(Stored data entries)
◇ ◇ ◇ ◇ ◇ ◇ ◇
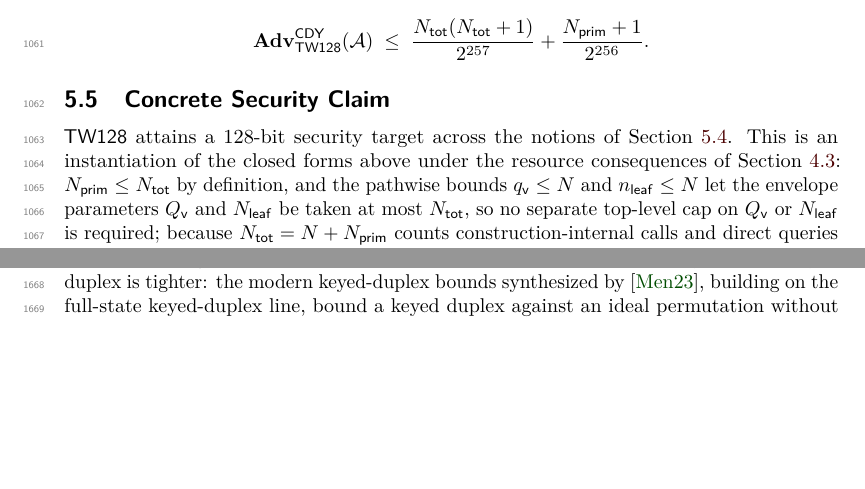
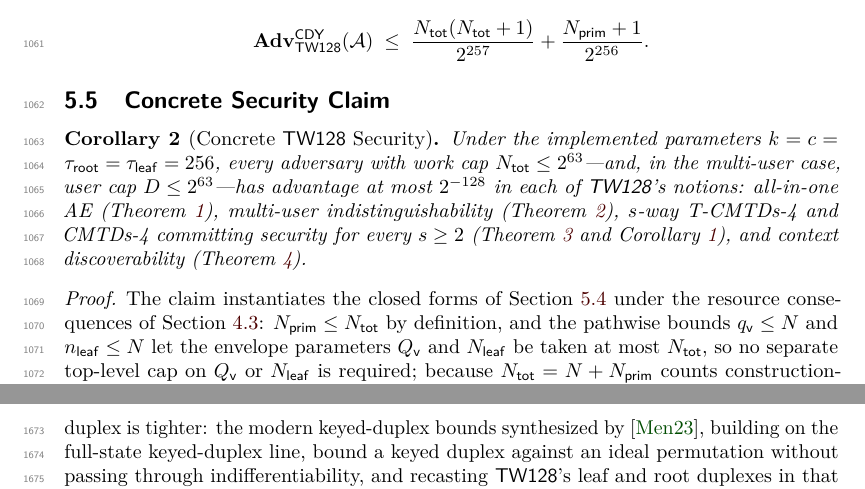
Before and after one commit to codahale/treewrap, a LaTeX document (paper/main.tex, which reads paper/sections/05-main-results.tex): two parts of pages 28 and 42 of 68 before the commit and two parts of pages 28 and 43 of 68 after it, joined at a grey line, cut so that both start at the same text, the shorter picture padded with empty space. Compiled offline with pdfLaTeX.

Commit message:
Promote the concrete security claim to a numbered corollary
The headline result---128-bit security at the work cap---was unnumbered
prose after the concrete-security table. State it as Corollary
(Concrete TW128 Security): under the implemented parameters, every
adversary with N_tot <= 2^63 (and D <= 2^63 in the multi-user case) has
advantage at most 2^-128 across all five notions. The existing
term-by-term accounting becomes its proof.

```diff
--- a/paper/sections/05-main-results.tex
+++ b/paper/sections/05-main-results.tex
@@ -556,8 +556,20 @@ CMTD-4 statement of \cite{BH22}:
 \subsection{Concrete Security Claim}
 \label{sec:concrete-claim}
 
-\TW{} attains a $128$-bit security target across the notions of
-\Cref{sec:concrete}. This is an instantiation of the closed forms above
+\begin{corollary}[Concrete \TW{} Security]
+\label{cor:concrete-security}
+Under the implemented parameters $k = c = \tauroot = \tauleaf = 256$, every
+adversary with work cap $\Ntot \leq 2^{63}$---and, in the multi-user case,
+user cap $D \leq 2^{63}$---has advantage at most $2^{-128}$ in each of
+\TW{}'s notions: all-in-one AE (\Cref{thm:ae}), multi-user
+indistinguishability (\Cref{thm:mu-ind}), $s$-way T-CMTDs-4 and CMTDs-4
+committing security for every $s \geq 2$
+(\Cref{thm:tag-cmtds4,cor:cmtds4}), and context discoverability
+(\Cref{thm:cdy}).
+\end{corollary}
+
+\begin{proof}
+The claim instantiates the closed forms of \Cref{sec:concrete}
 under the resource consequences of \Cref{sec:resources}: $\Nprim \leq
 \Ntot$ by definition, and the pathwise bounds $\qv \leq N$ and
 $\nleaf \leq N$ let the envelope parameters $\Qv$ and $\Nleaf$ be taken at
```
Also changed, not shown: paper/main.pdf, paper/sections/05-main-results.tex (1 more changed lines).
◇ ◇ ◇ ◇ ◇ ◇ ◇
What is expected
Write out the records in full and exactly, omitting the pictures they hold.

Output of the task
Before and after one commit to codahale/treewrap, a LaTeX document (paper/main.tex, which reads paper/sections/05-main-results.tex): two parts of pages 28 and 42 of 68 before the commit and two parts of pages 28 and 43 of 68 after it, joined at a grey line, cut so that both start at the same text, the shorter picture padded with empty space. Compiled offline with pdfLaTeX.

Commit message:
Promote the concrete security claim to a numbered corollary
The headline result---128-bit security at the work cap---was unnumbered
prose after the concrete-security table. State it as Corollary
(Concrete TW128 Security): under the implemented parameters, every
adversary with N_tot <= 2^63 (and D <= 2^63 in the multi-user case) has
advantage at most 2^-128 across all five notions. The existing
term-by-term accounting becomes its proof.

```diff
--- a/paper/sections/05-main-results.tex
+++ b/paper/sections/05-main-results.tex
@@ -556,8 +556,20 @@ CMTD-4 statement of \cite{BH22}:
 \subsection{Concrete Security Claim}
 \label{sec:concrete-claim}
 
-\TW{} attains a $128$-bit security target across the notions of
-\Cref{sec:concrete}. This is an instantiation of the closed forms above
+\begin{corollary}[Concrete \TW{} Security]
+\label{cor:concrete-security}
+Under the implemented parameters $k = c = \tauroot = \tauleaf = 256$, every
+adversary with work cap $\Ntot \leq 2^{63}$---and, in the multi-user case,
+user cap $D \leq 2^{63}$---has advantage at most $2^{-128}$ in each of
+\TW{}'s notions: all-in-one AE (\Cref{thm:ae}), multi-user
+indistinguishability (\Cref{thm:mu-ind}), $s$-way T-CMTDs-4 and CMTDs-4
+committing security for every $s \geq 2$
+(\Cref{thm:tag-cmtds4,cor:cmtds4}), and context discoverability
+(\Cref{thm:cdy}).
+\end{corollary}
+
+\begin{proof}
+The claim instantiates the closed forms of \Cref{sec:concrete}
 under the resource consequences of \Cref{sec:resources}: $\Nprim \leq
 \Ntot$ by definition, and the pathwise bounds $\qv \leq N$ and
 $\nleaf \leq N$ let the envelope parameters $\Qv$ and $\Nleaf$ be taken at
```
Also changed, not shown: paper/main.pdf, paper/sections/05-main-results.tex (1 more changed lines).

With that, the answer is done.